(Before-and-after change records)
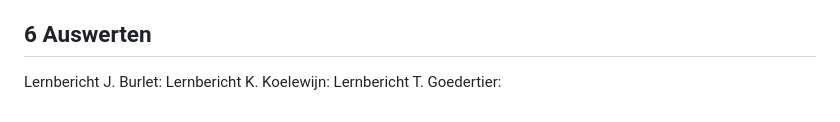
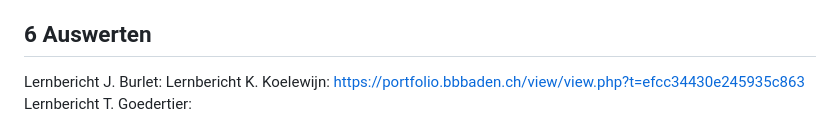
Before and after one commit to Kurizaki/IMSHelferchen, a Markdown page: Projektdokumentation.md, the part around the change. Rendered like a GitHub page.

```diff
--- a/Projektdokumentation.md
+++ b/Projektdokumentation.md
@@ -106,5 +106,5 @@ Fast alle Tests wurden erfolgreich durchgeführt. Bei einem Test wurde zwar kein
 ## 6 Auswerten
 
 Lernbericht J. Burlet:
-Lernbericht K. Koelewijn:
+Lernbericht K. Koelewijn: https://portfolio.bbbaden.ch/view/view.php?t=efcc34430e245935c863
 Lernbericht T. Goedertier:
```
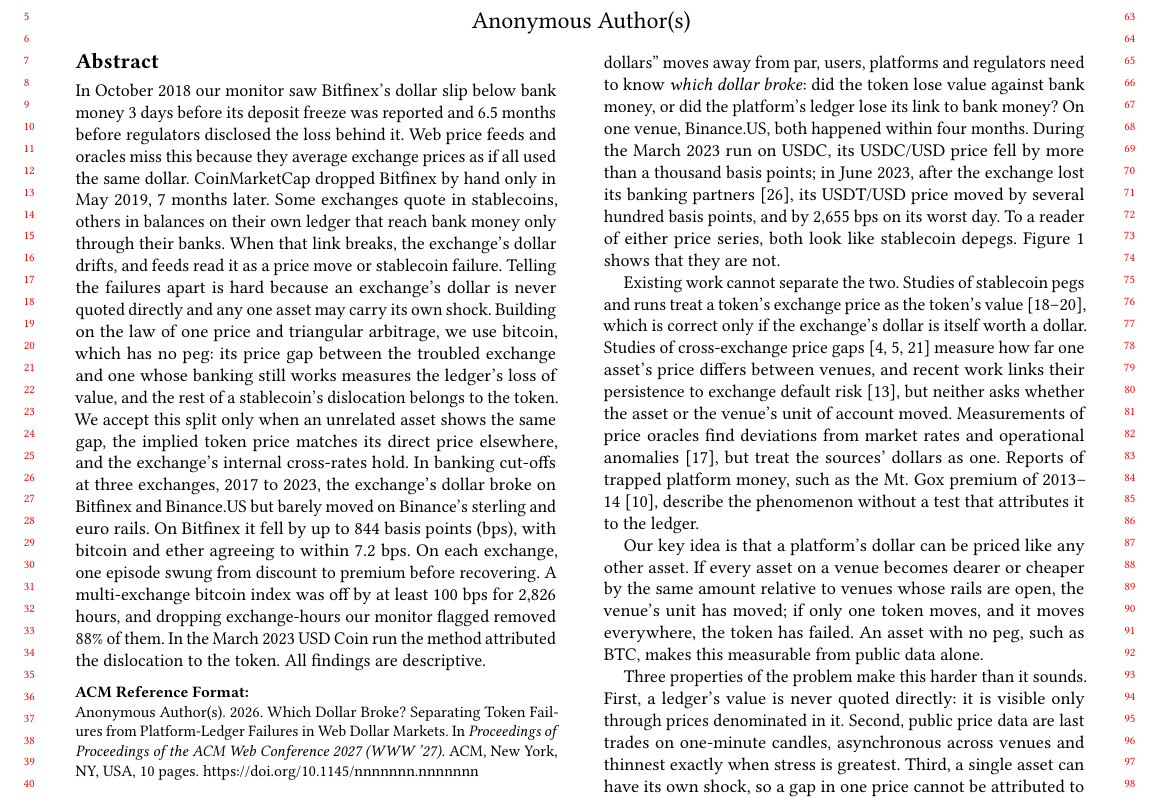
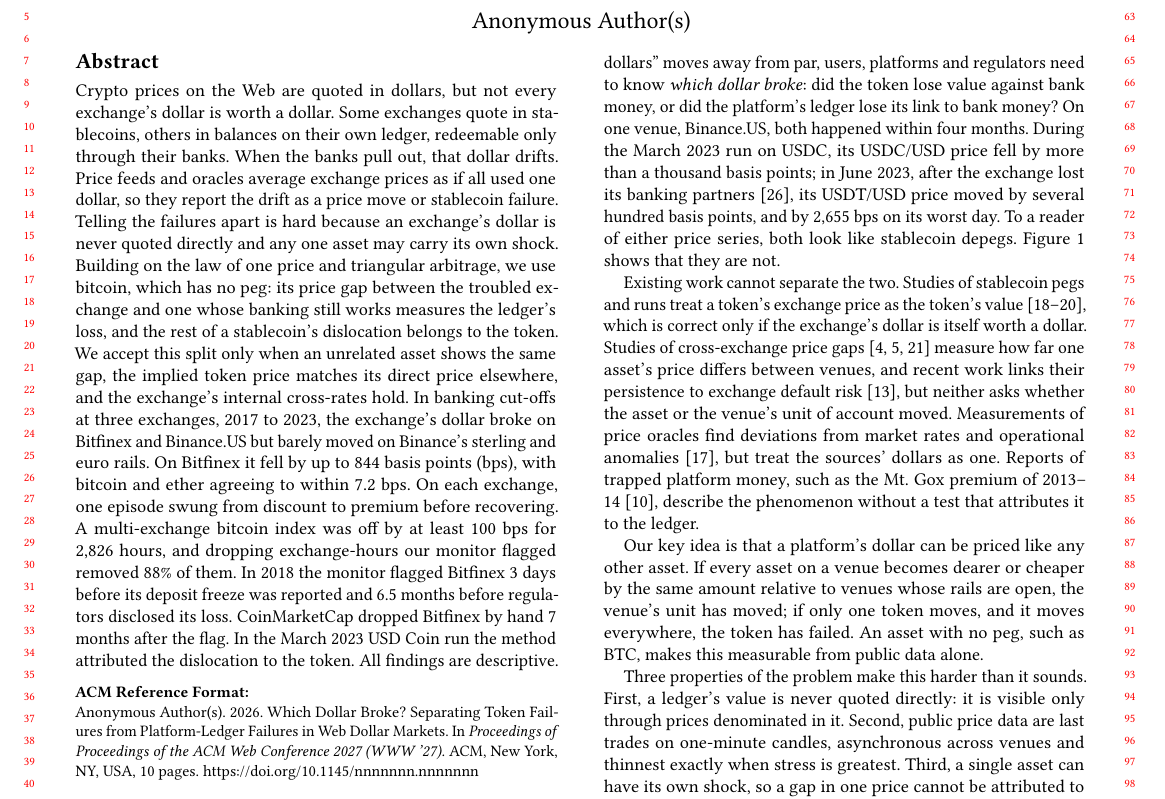
Before and after one commit to nl2992/www-2027-stablecoin-arc, a LaTeX paper (paper/main.tex): part of page 1 of 10, cut so that both start at the same text. Compiled offline with pdfLaTeX.

Commit message:
Abstract: general opening sentence; Bitfinex timing moved to the results

```diff
--- a/paper/main.tex
+++ b/paper/main.tex
@@ -12,23 +12,23 @@
 \title{Which Dollar Broke? Separating Token Failures from Platform-Ledger Failures in Web Dollar Markets}
 
 \begin{abstract}
-In October 2018 our monitor saw Bitfinex's dollar slip below bank money \NumFeedLeadDays{} days before its deposit
-freeze was reported and \NumFeedLeadMonths{} months before regulators disclosed the loss behind it. Web price feeds
-and oracles miss this because they average exchange prices as if all used the same dollar. CoinMarketCap dropped
-Bitfinex by hand only in May 2019, \NumFeedCmcMonths{} months later. Some exchanges quote in stablecoins, others in
-balances on their own ledger that reach bank money only through their banks. When that link breaks, the exchange's
-dollar drifts, and feeds read it as a price move or stablecoin failure. Telling the failures apart is hard because an
-exchange's dollar is never quoted directly and any one asset may carry its own shock. Building on the law of one price
-and triangular arbitrage, we use bitcoin, which has no peg: its price gap between the troubled exchange and one whose
-banking still works measures the ledger's loss of value, and the rest of a stablecoin's dislocation belongs to the
-token. We accept this split only when an unrelated asset shows the same gap, the implied token price matches its
-direct price elsewhere, and the exchange's internal cross-rates hold. In banking cut-offs at three exchanges, 2017 to
-2023, the exchange's dollar broke on Bitfinex and Binance.US but barely moved on Binance's sterling and euro rails. On
-Bitfinex it fell by up to \NumPanSeventeenMax{} basis points (bps), with bitcoin and ether agreeing to within
-\NumPanGapMax{} bps. On each exchange, one episode swung from discount to premium before recovering. A multi-exchange
-bitcoin index was off by at least 100 bps for \NumFeedNaiveHours{} hours, and dropping exchange-hours our monitor
-flagged removed \NumFeedRemovedShare\% of them. In the March 2023 USD Coin run the method attributed the
-dislocation to the token. All findings are descriptive.
+Crypto prices on the Web are quoted in dollars, but not every exchange's dollar is worth a dollar. Some exchanges
+quote in stablecoins, others in balances on their own ledger, redeemable only through their banks. When the banks pull
+out, that dollar drifts. Price feeds and oracles average exchange prices as if all used one dollar, so they report the
+drift as a price move or stablecoin failure. Telling the failures apart is hard because an exchange's dollar is never
+quoted directly and any one asset may carry its own shock. Building on the law of one price and triangular arbitrage,
+we use bitcoin, which has no peg: its price gap between the troubled exchange and one whose banking still works
+measures the ledger's loss, and the rest of a stablecoin's dislocation belongs to the token. We accept this split only
+when an unrelated asset shows the same gap, the implied token price matches its direct price elsewhere, and the
+exchange's internal cross-rates hold. In banking cut-offs at three exchanges, 2017 to 2023, the exchange's dollar
+broke on Bitfinex and Binance.US but barely moved on Binance's sterling and euro rails. On Bitfinex it fell by up to
+\NumPanSeventeenMax{} basis points (bps), with bitcoin and ether agreeing to within \NumPanGapMax{} bps. On each
+exchange, one episode swung from discount to premium before recovering. A multi-exchange bitcoin index was off by at
+least 100 bps for \NumFeedNaiveHours{} hours, and dropping exchange-hours our monitor flagged removed
+\NumFeedRemovedShare\% of them. In 2018 the monitor flagged Bitfinex \NumFeedLeadDays{} days before its deposit freeze
+was reported and \NumFeedLeadMonths{} months before regulators disclosed its loss. CoinMarketCap dropped Bitfinex by
+hand \NumFeedCmcMonths{} months after the flag. In the March 2023 USD Coin run the method attributed the dislocation
+to the token. All findings are descriptive.
 \end{abstract}
 
 \maketitle
```
Also changed, not shown: docs/review/ABSTRACT_SUBMISSION.md (+2 -2 lines).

> Directions:
Go through the records above. Copy each line in which the string "only" appears.

> Solved exercise:
-Bitfinex by hand only in May 2019, \NumFeedCmcMonths{} months later. Some exchanges quote in stablecoins, others in
-balances on their own ledger that reach bank money only through their banks. When that link breaks, the exchange's
-token. We accept this split only when an unrelated asset shows the same gap, the implied token price matches its
+quote in stablecoins, others in balances on their own ledger, redeemable only through their banks. When the banks pull
+measures the ledger's loss, and the rest of a stablecoin's dislocation belongs to the token. We accept this split only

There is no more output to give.